*** Source information ***

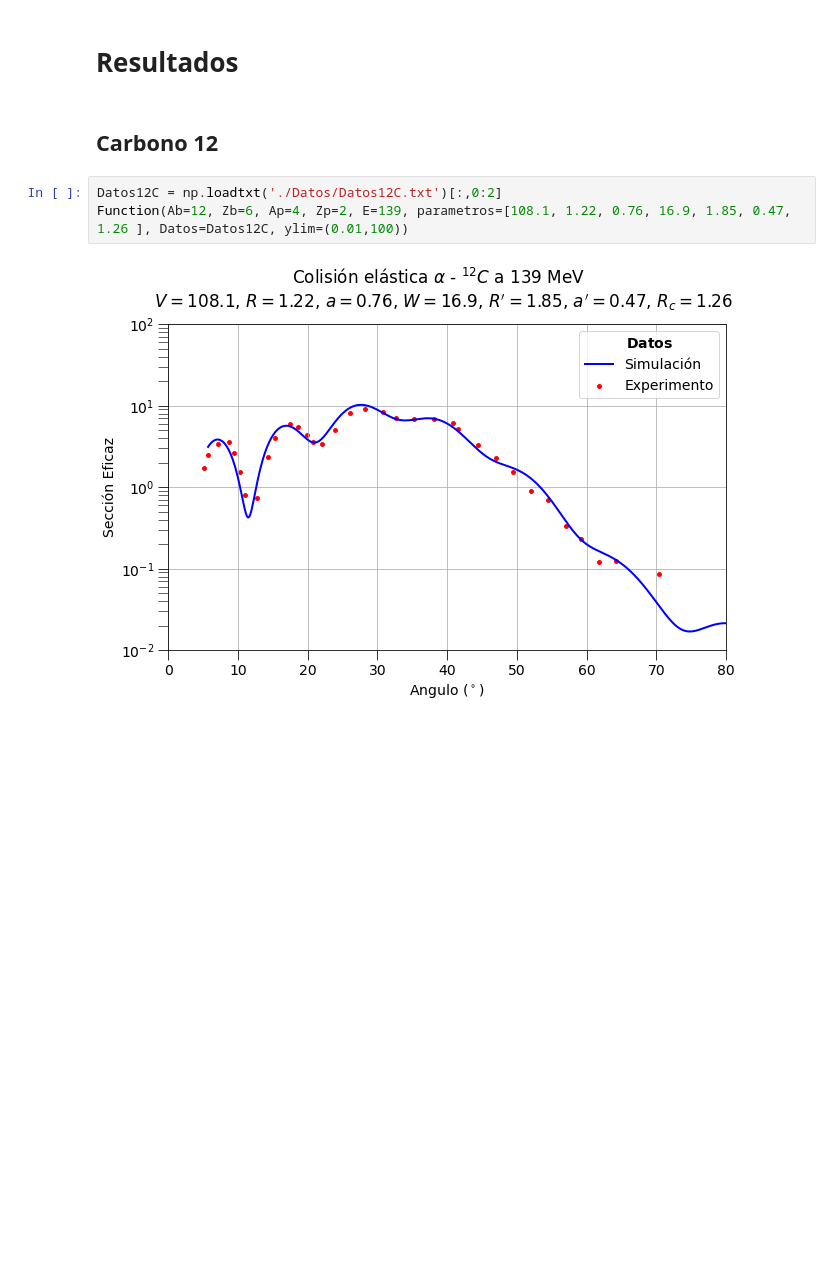
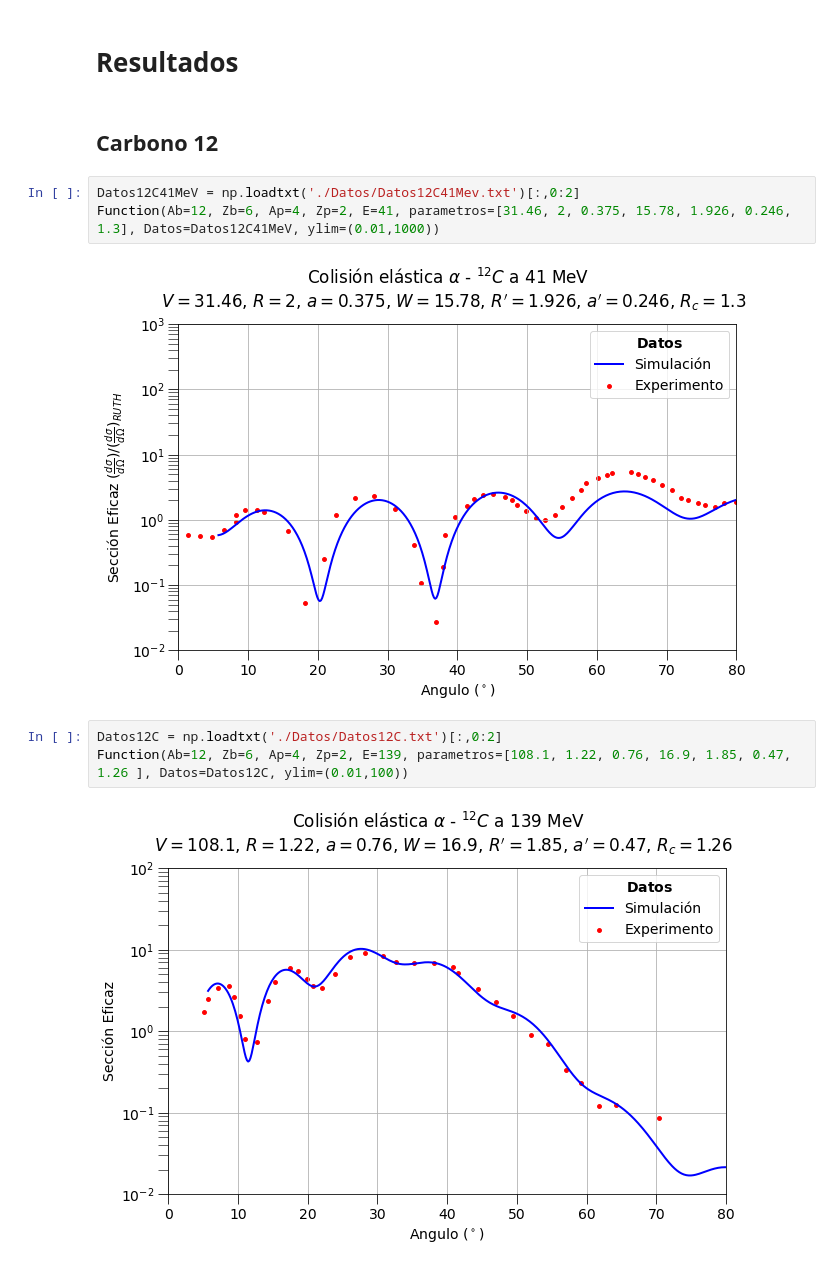
Before and after one commit to jsmojicaj/12C-alpha, a Jupyter notebook: Codigos/SeccionNuclear_alfa_12C.ipynb, the cells around one changed output. Saved outputs shown, nothing was run; the diff lists cells and outputs as text; blank space fills up the shorter version.

```diff
--- a/Codigos/SeccionNuclear_alfa_12C.ipynb
+++ b/Codigos/SeccionNuclear_alfa_12C.ipynb
@@ -172,6 +172,11 @@ def Function(Ab=12,Zb=6,Ap=4,Zp=2,E=139,parametros=[108.1, 1.22, 0.76, 16.9, 1.8
 # Resultados
 # %% [markdown]
 ## Carbono 12
+# %%
+Datos12C41MeV = np.loadtxt('./Datos/Datos12C41Mev.txt')[:,0:2]
+Function(Ab=12, Zb=6, Ap=4, Zp=2, E=41, parametros=[31.46, 2, 0.375, 15.78, 1.926, 0.246, 1.3], Datos=Datos12C41MeV, ylim=(0.01,1000))
+# %% [output]
+[figure, added]
 # %%
 Datos12C = np.loadtxt('./Datos/Datos12C.txt')[:,0:2]
 Function(Ab=12, Zb=6, Ap=4, Zp=2, E=139, parametros=[108.1, 1.22, 0.76, 16.9, 1.85, 0.47, 1.26 ], Datos=Datos12C, ylim=(0.01,100))
```
Also changed, not shown: parts of 4 cells of this notebook, 9 other files.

***

■ **Work to be completed**: A verbatim copy of the records above, without pictures, is required.

■ **Your solution**:
Before and after one commit to jsmojicaj/12C-alpha, a Jupyter notebook: Codigos/SeccionNuclear_alfa_12C.ipynb, the cells around one changed output. Saved outputs shown, nothing was run; the diff lists cells and outputs as text; blank space fills up the shorter version.

```diff
--- a/Codigos/SeccionNuclear_alfa_12C.ipynb
+++ b/Codigos/SeccionNuclear_alfa_12C.ipynb
@@ -172,6 +172,11 @@ def Function(Ab=12,Zb=6,Ap=4,Zp=2,E=139,parametros=[108.1, 1.22, 0.76, 16.9, 1.8
 # Resultados
 # %% [markdown]
 ## Carbono 12
+# %%
+Datos12C41MeV = np.loadtxt('./Datos/Datos12C41Mev.txt')[:,0:2]
+Function(Ab=12, Zb=6, Ap=4, Zp=2, E=41, parametros=[31.46, 2, 0.375, 15.78, 1.926, 0.246, 1.3], Datos=Datos12C41MeV, ylim=(0.01,1000))
+# %% [output]
+[figure, added]
 # %%
 Datos12C = np.loadtxt('./Datos/Datos12C.txt')[:,0:2]
 Function(Ab=12, Zb=6, Ap=4, Zp=2, E=139, parametros=[108.1, 1.22, 0.76, 16.9, 1.85, 0.47, 1.26 ], Datos=Datos12C, ylim=(0.01,100))
```
Also changed, not shown: parts of 4 cells of this notebook, 9 other files.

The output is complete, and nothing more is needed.